◆ ACTIVITY: Repeat all of the records word for word, but skip any picture.

◆ RECORDS SHOWN:
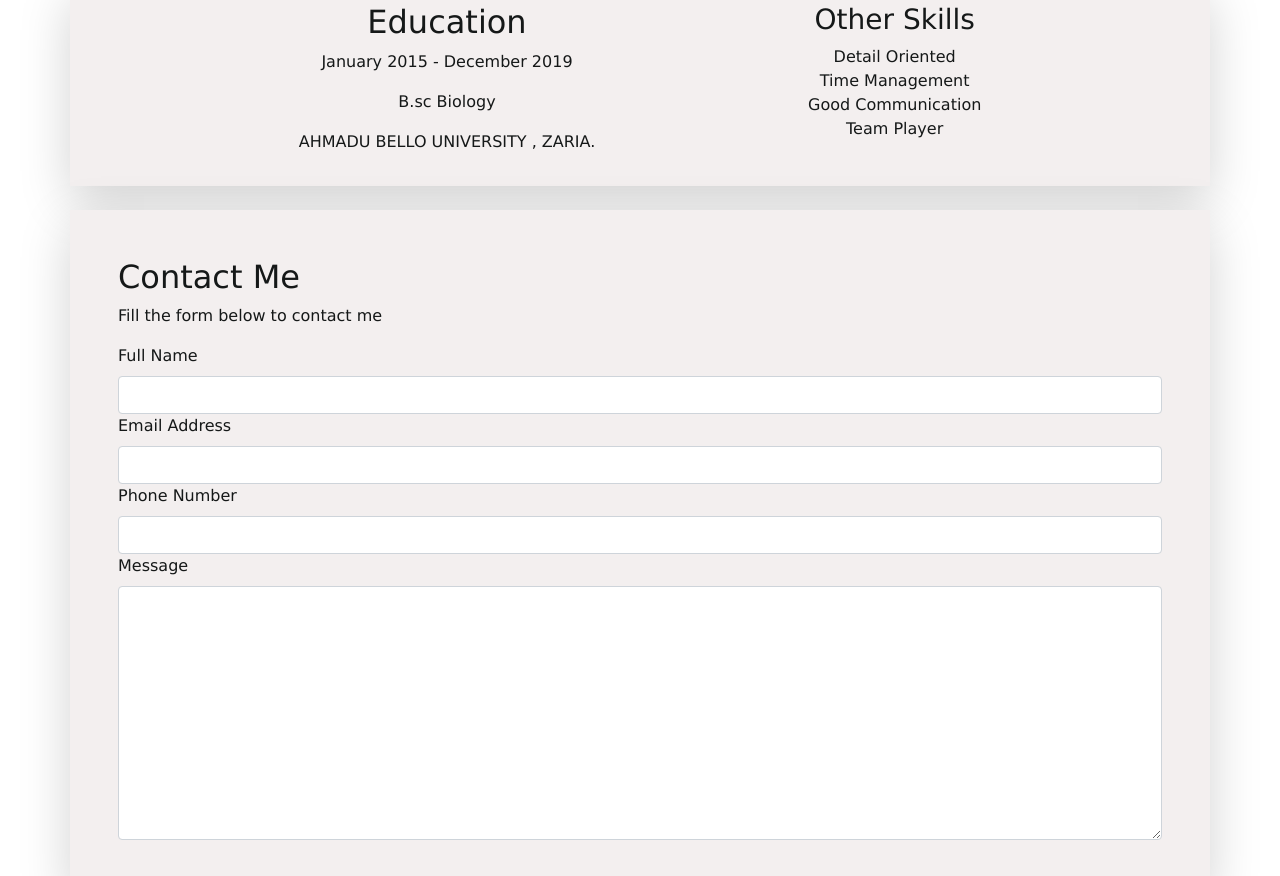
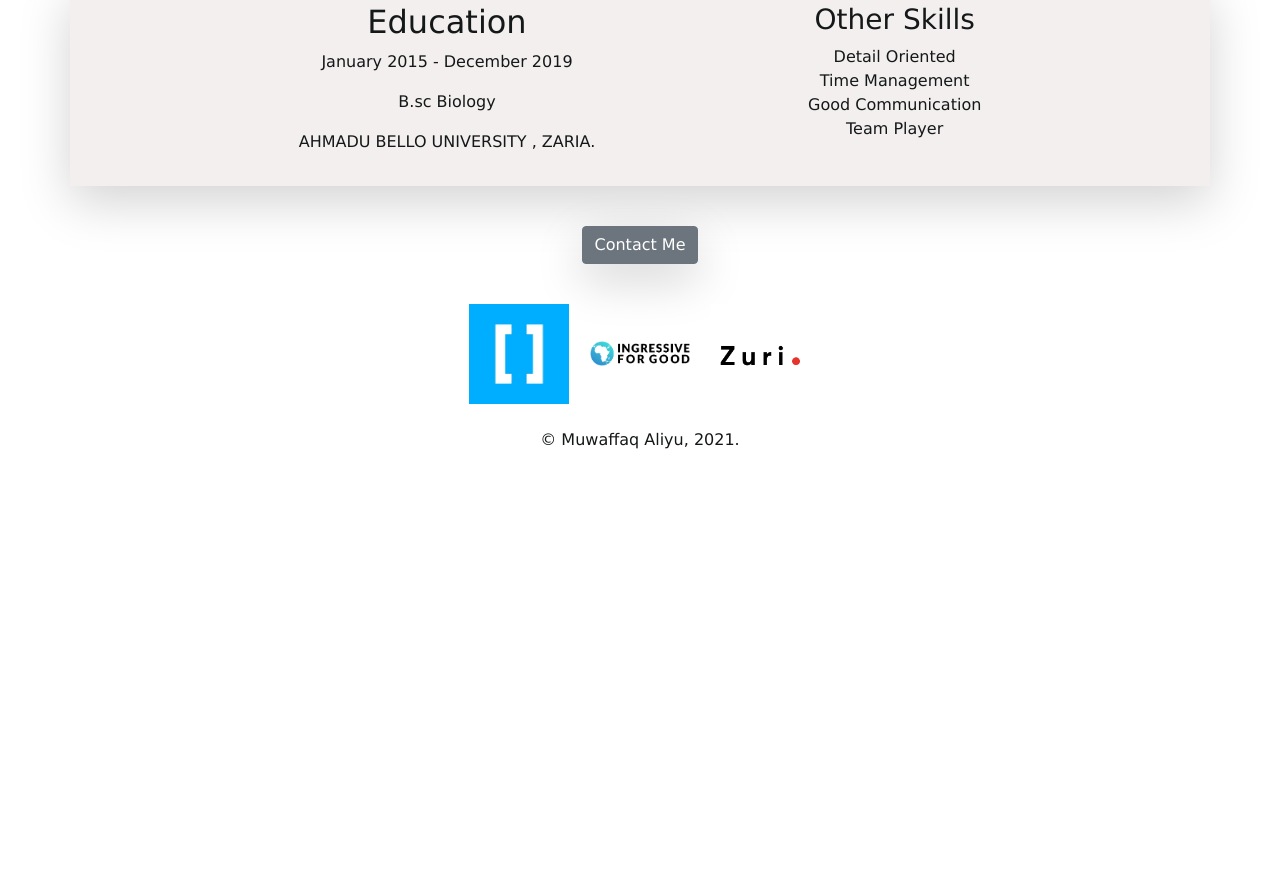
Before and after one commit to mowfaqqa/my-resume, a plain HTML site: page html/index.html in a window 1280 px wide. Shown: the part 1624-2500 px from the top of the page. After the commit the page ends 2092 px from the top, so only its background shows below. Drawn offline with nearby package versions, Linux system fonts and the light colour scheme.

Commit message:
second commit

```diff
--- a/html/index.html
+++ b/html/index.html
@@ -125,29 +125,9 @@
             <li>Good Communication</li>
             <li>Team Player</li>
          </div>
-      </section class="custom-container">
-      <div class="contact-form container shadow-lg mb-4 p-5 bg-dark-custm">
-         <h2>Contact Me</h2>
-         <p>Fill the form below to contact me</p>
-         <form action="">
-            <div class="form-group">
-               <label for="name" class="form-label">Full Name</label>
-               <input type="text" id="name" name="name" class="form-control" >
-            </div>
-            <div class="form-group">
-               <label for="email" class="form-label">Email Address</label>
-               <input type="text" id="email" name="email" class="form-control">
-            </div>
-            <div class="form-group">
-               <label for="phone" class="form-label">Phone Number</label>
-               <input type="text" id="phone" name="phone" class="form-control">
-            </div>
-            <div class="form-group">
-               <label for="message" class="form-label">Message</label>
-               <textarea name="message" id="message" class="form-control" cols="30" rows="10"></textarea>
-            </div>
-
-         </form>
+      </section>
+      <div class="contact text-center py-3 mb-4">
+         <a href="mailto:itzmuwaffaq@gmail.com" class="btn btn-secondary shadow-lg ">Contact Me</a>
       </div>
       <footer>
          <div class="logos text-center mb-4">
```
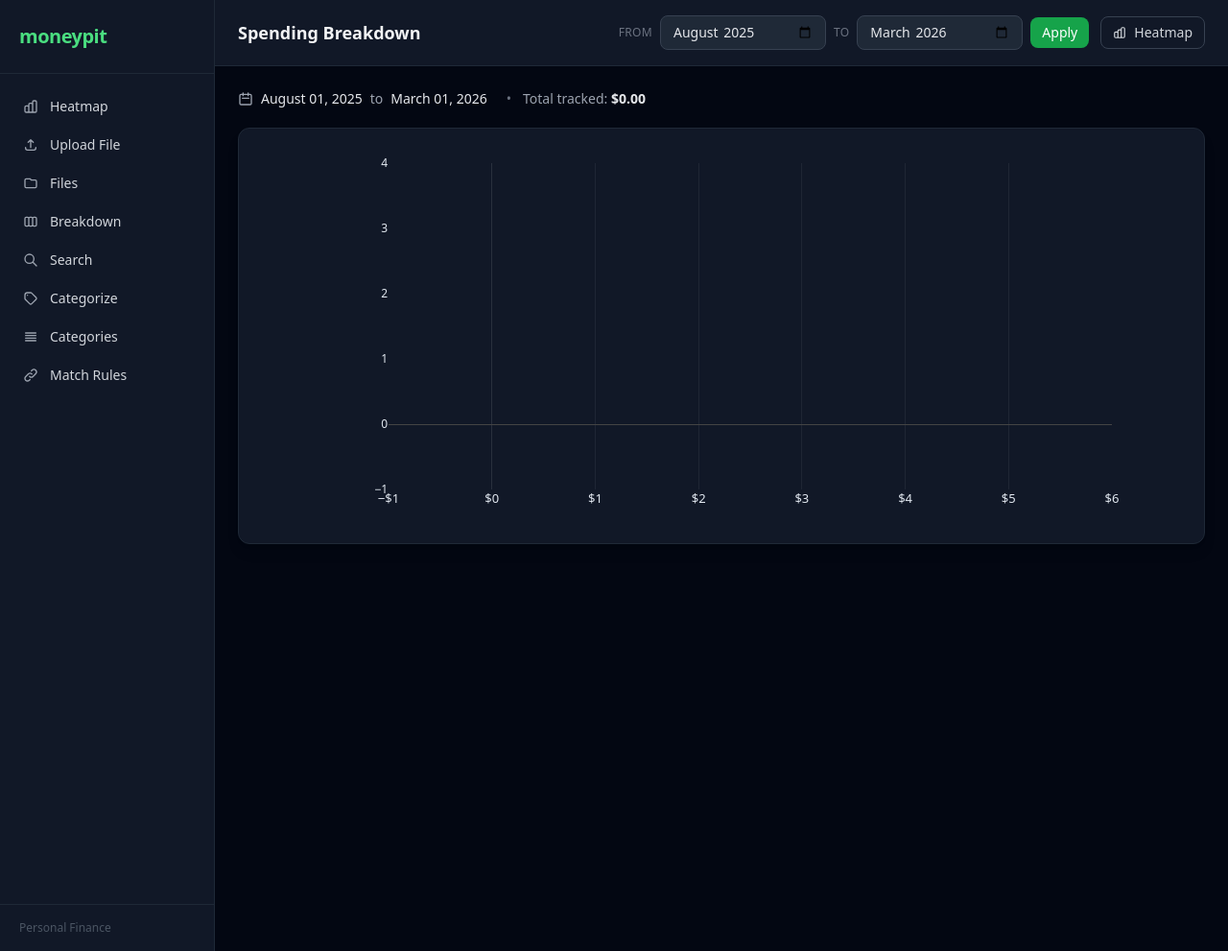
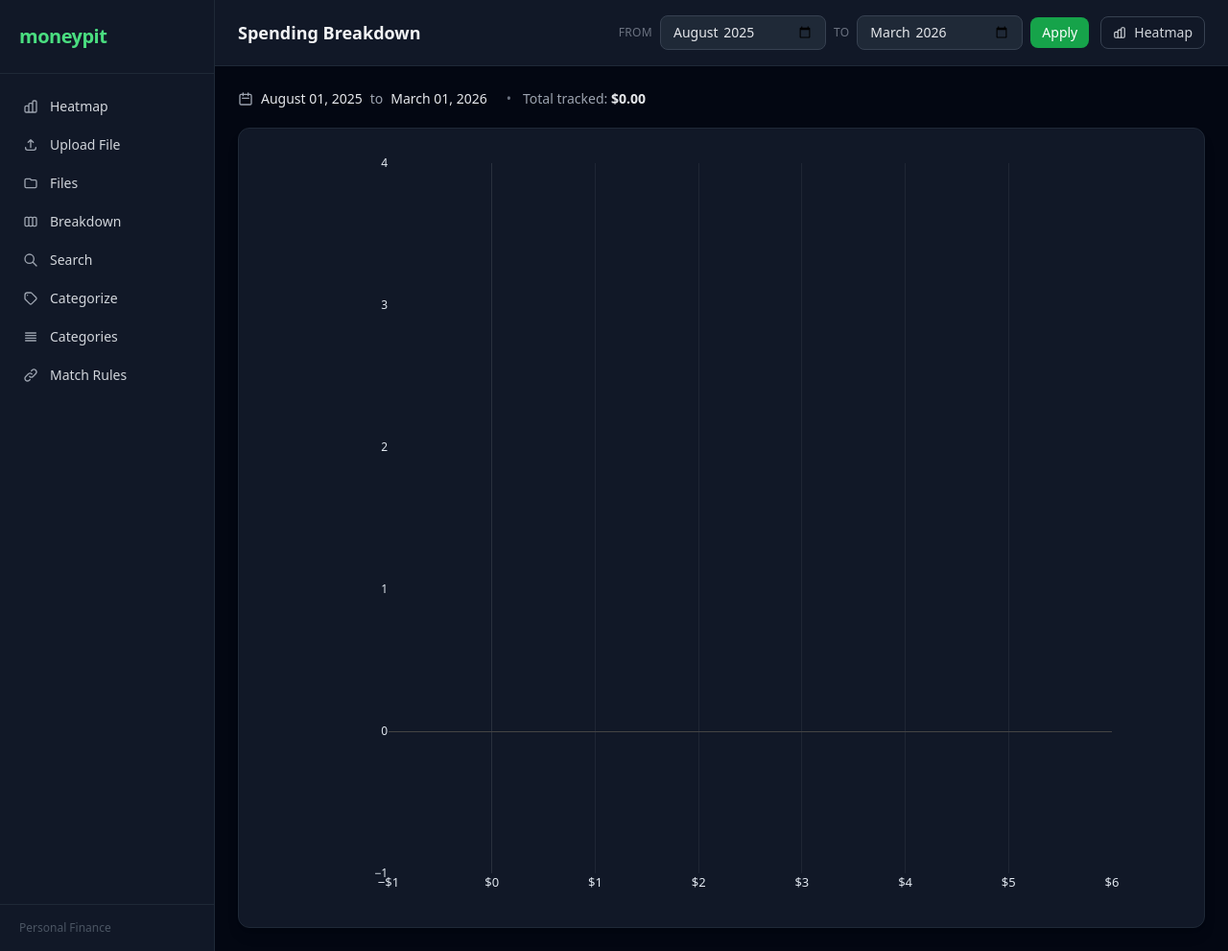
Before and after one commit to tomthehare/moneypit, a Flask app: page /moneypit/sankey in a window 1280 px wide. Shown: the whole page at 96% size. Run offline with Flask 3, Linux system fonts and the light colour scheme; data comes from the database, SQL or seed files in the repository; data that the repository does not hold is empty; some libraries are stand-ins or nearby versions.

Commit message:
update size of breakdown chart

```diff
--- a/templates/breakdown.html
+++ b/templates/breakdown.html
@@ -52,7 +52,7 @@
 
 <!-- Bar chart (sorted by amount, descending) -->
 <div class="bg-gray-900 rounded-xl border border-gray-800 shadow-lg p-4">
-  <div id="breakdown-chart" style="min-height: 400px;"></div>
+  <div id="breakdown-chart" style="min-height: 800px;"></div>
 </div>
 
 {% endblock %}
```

◆ SOLUTION:
Before and after one commit to mowfaqqa/my-resume, a plain HTML site: page html/index.html in a window 1280 px wide. Shown: the part 1624-2500 px from the top of the page. After the commit the page ends 2092 px from the top, so only its background shows below. Drawn offline with nearby package versions, Linux system fonts and the light colour scheme.

Commit message:
second commit

```diff
--- a/html/index.html
+++ b/html/index.html
@@ -125,29 +125,9 @@
             <li>Good Communication</li>
             <li>Team Player</li>
          </div>
-      </section class="custom-container">
-      <div class="contact-form container shadow-lg mb-4 p-5 bg-dark-custm">
-         <h2>Contact Me</h2>
-         <p>Fill the form below to contact me</p>
-         <form action="">
-            <div class="form-group">
-               <label for="name" class="form-label">Full Name</label>
-               <input type="text" id="name" name="name" class="form-control" >
-            </div>
-            <div class="form-group">
-               <label for="email" class="form-label">Email Address</label>
-               <input type="text" id="email" name="email" class="form-control">
-            </div>
-            <div class="form-group">
-               <label for="phone" class="form-label">Phone Number</label>
-               <input type="text" id="phone" name="phone" class="form-control">
-            </div>
-            <div class="form-group">
-               <label for="message" class="form-label">Message</label>
-               <textarea name="message" id="message" class="form-control" cols="30" rows="10"></textarea>
-            </div>
-
-         </form>
+      </section>
+      <div class="contact text-center py-3 mb-4">
+         <a href="mailto:itzmuwaffaq@gmail.com" class="btn btn-secondary shadow-lg ">Contact Me</a>
       </div>
       <footer>
          <div class="logos text-center mb-4">
```
Before and after one commit to tomthehare/moneypit, a Flask app: page /moneypit/sankey in a window 1280 px wide. Shown: the whole page at 96% size. Run offline with Flask 3, Linux system fonts and the light colour scheme; data comes from the database, SQL or seed files in the repository; data that the repository does not hold is empty; some libraries are stand-ins or nearby versions.

Commit message:
update size of breakdown chart

```diff
--- a/templates/breakdown.html
+++ b/templates/breakdown.html
@@ -52,7 +52,7 @@
 
 <!-- Bar chart (sorted by amount, descending) -->
 <div class="bg-gray-900 rounded-xl border border-gray-800 shadow-lg p-4">
-  <div id="breakdown-chart" style="min-height: 400px;"></div>
+  <div id="breakdown-chart" style="min-height: 800px;"></div>
 </div>
 
 {% endblock %}
```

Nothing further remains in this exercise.